[Exercise requirements] Once you find a line containing the word "padding" in the entries below, copy it.

──────────────────────────────

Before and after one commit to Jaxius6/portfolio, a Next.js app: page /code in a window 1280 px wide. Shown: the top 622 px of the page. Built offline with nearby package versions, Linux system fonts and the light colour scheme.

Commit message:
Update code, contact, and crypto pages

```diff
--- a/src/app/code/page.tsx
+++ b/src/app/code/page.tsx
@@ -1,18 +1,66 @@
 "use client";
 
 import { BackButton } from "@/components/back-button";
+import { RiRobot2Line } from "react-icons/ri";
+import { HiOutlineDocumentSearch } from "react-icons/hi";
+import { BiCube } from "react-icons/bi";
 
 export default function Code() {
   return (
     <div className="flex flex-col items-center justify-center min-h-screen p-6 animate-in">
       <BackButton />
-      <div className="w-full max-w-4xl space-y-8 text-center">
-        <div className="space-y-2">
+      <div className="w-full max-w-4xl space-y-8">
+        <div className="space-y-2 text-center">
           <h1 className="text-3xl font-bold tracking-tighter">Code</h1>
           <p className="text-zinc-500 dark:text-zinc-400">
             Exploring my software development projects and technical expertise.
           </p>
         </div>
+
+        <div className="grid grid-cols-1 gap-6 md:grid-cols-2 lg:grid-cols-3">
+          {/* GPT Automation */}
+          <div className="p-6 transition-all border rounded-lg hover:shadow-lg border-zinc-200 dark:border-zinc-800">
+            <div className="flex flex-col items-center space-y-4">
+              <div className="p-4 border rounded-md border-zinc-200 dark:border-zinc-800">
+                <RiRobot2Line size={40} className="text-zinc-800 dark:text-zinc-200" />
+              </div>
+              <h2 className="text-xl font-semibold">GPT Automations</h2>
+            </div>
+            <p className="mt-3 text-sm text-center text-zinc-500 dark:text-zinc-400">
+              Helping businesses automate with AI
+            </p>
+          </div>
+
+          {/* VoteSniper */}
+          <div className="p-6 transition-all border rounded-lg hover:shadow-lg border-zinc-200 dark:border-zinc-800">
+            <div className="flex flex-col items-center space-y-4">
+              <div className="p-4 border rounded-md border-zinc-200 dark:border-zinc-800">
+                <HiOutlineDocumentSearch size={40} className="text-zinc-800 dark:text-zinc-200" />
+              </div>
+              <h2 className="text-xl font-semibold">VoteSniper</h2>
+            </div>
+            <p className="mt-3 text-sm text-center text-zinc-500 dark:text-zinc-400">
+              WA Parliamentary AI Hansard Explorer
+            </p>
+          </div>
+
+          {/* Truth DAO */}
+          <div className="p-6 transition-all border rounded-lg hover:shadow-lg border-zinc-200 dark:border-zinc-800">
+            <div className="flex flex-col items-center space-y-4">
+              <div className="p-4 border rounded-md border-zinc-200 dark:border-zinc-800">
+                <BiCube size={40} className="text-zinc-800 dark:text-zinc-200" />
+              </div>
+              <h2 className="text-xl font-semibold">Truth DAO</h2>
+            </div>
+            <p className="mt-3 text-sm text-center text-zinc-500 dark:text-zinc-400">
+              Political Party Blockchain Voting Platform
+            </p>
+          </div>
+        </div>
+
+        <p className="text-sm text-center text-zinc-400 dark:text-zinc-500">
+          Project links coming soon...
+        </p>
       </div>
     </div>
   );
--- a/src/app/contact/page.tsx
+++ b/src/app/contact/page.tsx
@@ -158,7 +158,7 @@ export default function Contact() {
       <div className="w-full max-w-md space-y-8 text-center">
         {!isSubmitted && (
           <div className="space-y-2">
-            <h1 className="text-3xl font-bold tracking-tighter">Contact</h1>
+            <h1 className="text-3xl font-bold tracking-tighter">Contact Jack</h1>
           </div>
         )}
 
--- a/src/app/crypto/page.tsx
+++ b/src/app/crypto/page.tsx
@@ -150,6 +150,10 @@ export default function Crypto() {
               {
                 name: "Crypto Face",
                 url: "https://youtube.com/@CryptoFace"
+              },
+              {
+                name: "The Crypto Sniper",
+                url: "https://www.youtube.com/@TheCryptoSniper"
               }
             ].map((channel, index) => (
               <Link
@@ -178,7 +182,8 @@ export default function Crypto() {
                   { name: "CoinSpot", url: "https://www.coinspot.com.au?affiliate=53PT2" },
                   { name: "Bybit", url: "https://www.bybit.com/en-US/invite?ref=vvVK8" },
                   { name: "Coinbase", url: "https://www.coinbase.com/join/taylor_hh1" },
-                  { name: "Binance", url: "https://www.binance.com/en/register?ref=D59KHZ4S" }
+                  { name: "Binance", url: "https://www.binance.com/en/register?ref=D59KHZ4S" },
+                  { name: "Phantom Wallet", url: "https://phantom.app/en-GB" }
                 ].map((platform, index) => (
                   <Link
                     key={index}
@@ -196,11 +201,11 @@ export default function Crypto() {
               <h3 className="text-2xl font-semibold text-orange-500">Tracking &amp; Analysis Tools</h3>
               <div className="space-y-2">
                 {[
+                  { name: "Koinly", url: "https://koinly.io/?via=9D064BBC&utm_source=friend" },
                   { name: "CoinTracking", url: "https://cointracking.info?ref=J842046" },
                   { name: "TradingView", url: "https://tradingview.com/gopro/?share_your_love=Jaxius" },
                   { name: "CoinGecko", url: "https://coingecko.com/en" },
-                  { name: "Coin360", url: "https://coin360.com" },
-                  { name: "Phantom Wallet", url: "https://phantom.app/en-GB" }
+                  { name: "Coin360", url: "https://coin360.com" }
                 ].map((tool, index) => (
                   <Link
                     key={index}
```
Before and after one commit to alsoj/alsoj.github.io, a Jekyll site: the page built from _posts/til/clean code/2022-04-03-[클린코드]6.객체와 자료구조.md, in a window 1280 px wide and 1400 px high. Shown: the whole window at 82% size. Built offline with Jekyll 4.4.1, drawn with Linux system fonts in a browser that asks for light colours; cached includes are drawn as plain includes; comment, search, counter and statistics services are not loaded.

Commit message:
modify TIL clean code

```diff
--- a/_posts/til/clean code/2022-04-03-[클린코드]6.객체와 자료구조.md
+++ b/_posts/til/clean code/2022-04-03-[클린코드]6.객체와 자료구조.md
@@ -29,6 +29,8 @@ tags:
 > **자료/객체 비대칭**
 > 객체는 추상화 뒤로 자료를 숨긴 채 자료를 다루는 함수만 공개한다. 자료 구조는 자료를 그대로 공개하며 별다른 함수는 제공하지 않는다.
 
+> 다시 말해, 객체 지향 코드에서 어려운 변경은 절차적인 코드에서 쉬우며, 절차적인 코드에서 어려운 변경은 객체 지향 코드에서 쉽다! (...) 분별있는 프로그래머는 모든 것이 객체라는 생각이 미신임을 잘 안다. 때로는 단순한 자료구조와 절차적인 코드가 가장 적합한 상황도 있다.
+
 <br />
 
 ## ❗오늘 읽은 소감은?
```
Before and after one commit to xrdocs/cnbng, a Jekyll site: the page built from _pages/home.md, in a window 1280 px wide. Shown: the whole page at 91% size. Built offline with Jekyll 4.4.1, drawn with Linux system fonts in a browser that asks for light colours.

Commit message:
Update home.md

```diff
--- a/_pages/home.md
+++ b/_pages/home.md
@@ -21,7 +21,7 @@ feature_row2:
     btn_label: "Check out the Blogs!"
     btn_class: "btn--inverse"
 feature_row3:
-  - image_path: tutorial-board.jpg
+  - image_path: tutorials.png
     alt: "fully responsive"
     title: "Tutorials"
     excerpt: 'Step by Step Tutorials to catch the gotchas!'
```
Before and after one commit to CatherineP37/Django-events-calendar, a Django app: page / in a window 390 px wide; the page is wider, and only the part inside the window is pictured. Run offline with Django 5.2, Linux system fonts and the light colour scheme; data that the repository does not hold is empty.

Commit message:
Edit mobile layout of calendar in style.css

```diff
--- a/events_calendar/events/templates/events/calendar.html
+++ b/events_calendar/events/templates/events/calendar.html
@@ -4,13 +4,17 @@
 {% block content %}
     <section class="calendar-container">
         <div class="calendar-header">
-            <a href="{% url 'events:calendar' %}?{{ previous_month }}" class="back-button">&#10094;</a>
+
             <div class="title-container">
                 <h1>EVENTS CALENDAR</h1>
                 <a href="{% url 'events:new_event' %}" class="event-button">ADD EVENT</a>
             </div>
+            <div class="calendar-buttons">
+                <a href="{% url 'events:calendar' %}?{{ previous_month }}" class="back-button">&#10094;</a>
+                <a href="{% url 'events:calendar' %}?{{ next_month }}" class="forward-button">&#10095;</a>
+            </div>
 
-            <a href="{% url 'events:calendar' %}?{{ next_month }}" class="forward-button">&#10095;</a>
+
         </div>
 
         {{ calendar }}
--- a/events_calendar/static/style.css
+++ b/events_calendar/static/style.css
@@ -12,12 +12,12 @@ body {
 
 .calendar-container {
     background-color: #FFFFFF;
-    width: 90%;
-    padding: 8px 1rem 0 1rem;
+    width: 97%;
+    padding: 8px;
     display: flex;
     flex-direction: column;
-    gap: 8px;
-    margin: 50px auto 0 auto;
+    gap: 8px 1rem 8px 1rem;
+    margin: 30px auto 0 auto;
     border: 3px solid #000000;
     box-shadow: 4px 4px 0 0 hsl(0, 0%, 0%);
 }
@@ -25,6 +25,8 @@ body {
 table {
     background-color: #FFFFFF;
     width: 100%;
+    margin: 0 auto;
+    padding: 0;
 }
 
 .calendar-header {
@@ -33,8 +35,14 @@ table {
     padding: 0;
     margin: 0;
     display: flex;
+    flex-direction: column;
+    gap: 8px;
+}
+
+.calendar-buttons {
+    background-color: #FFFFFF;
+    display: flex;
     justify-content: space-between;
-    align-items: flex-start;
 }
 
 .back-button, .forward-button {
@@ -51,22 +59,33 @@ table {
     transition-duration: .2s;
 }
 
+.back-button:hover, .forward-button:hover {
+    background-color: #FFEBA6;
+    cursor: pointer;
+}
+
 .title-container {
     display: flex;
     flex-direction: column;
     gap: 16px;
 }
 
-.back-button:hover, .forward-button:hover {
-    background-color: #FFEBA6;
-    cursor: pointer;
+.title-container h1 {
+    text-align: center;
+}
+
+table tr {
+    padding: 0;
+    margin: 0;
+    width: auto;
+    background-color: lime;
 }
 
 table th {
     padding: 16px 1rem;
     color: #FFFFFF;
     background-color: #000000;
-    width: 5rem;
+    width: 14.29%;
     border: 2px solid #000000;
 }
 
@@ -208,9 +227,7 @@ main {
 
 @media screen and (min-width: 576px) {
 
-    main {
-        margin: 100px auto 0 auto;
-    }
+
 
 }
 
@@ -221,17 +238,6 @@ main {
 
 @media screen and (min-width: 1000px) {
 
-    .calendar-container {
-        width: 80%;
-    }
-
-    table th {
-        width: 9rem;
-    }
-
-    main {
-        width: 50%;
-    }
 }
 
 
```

──────────────────────────────

[Expected answer]
-    padding: 8px 1rem 0 1rem;
+    padding: 8px;
+    padding: 0;
     padding: 0;
+    padding: 0;
     padding: 16px 1rem;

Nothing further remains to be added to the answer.